AIM: GnRH antagonists are competitive inhibitors of GnRH receptors. Their administration induces prompt suppression of the gonadal axis. In animals, GnRH antagonists upregulate the activity of GnRH-secreting neurones, which could cause gonadotrophin rebound following inhibition. The aim of this study was to evaluate the effects of a potent GnRH antagonist, Teverelix (TEV), on the gonadal axis in healthy young women. SUBJECTS AND MEASUREMENTS: In nine women [20-35 years old, body mass index (BMI) 19-25 kg/m2] in the early follicular phase, serum LH and FSH levels were evaluated every 10 min from 08. 00 to 12.00 h before, and 24 h and 96 h after TEV injection (2.5 mg in 1 ml subcutaneusly on day 0). Serum gonadotrophin and oestradiol levels were also evaluated at baseline and at 6, 8, 12, 48, 72 h after TEV. RESULTS: The antagonist reduced both serum LH and FSH concentrations; LH levels were significantly and promptly reduced at +6 h (nadir at +8 h) until +48 h and recovered at +72 h, while FSH levels were reduced (P < 0.05) 24 h after the antagonist and normalized at +48 h. LH (but not FSH) concentrations at +96 h exceeded baseline (P < 0.05). TEV suppressed oestradiol concentrations (P < 0.05) with a nadir at +24 h, comparable reduction at +48 h and recovery to baseline at +72 h. Deconvolution analysis showed that the antagonist peptide suppressed (P < 0.02) the pulsatile production rate, burst mass and amplitude of LH on day 1. Pulsatile FSH secretion also fell at this time (P < 0.05). LH and FSH pulse frequency were not modified by TEV. At +96 h, LH pulsatility did not significantly differ from that at baseline. Suppression of mean LH or FSH concentrations did not affect the relative pattern regularity (approximate entropy) of LH and FSH secretion. CONCLUSIONS: This study demonstrates that the acute administration of a potent GnRH antagonist induces prompt inhibition of the gonadal axis lasting for 2 days in women due to mechanistically specific suppression of LH secretory burst mass and the mean FSH secretion rate. The trend toward rebound release of LH following the end of the pharmacological effect of the antagonist could reflect a rise in endogenous GnRH activity.
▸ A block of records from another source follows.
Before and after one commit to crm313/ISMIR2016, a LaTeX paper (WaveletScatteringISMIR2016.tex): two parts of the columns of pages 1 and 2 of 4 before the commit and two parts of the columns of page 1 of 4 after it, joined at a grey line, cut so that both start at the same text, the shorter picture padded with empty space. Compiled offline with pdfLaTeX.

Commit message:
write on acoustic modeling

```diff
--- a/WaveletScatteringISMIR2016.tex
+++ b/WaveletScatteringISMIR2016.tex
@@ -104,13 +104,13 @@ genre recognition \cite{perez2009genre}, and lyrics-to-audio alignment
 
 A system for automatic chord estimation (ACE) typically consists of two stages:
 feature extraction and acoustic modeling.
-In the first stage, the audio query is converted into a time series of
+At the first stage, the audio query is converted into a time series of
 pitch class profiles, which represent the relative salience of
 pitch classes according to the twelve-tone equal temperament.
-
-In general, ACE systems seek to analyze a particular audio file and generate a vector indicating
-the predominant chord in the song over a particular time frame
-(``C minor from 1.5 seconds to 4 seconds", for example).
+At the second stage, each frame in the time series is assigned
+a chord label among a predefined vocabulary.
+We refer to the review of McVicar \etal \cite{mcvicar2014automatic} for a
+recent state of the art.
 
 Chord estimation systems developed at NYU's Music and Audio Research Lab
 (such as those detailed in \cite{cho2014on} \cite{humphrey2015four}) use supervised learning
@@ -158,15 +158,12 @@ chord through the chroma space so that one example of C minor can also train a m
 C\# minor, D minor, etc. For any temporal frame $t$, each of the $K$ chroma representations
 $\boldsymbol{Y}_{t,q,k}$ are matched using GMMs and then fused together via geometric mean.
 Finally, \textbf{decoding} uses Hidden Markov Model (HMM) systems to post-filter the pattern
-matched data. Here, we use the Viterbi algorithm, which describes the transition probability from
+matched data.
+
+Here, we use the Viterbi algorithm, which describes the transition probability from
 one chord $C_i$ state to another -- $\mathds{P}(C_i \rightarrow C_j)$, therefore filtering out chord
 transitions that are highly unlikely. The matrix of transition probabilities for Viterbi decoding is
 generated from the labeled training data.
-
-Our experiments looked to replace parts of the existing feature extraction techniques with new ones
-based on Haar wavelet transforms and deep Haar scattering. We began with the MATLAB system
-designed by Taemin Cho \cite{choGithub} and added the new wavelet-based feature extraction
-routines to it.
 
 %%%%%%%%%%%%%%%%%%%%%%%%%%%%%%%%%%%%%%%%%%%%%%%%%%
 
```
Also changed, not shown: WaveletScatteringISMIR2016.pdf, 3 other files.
ASJC Scopus subject areas
- Endocrinology, Diabetes and Metabolism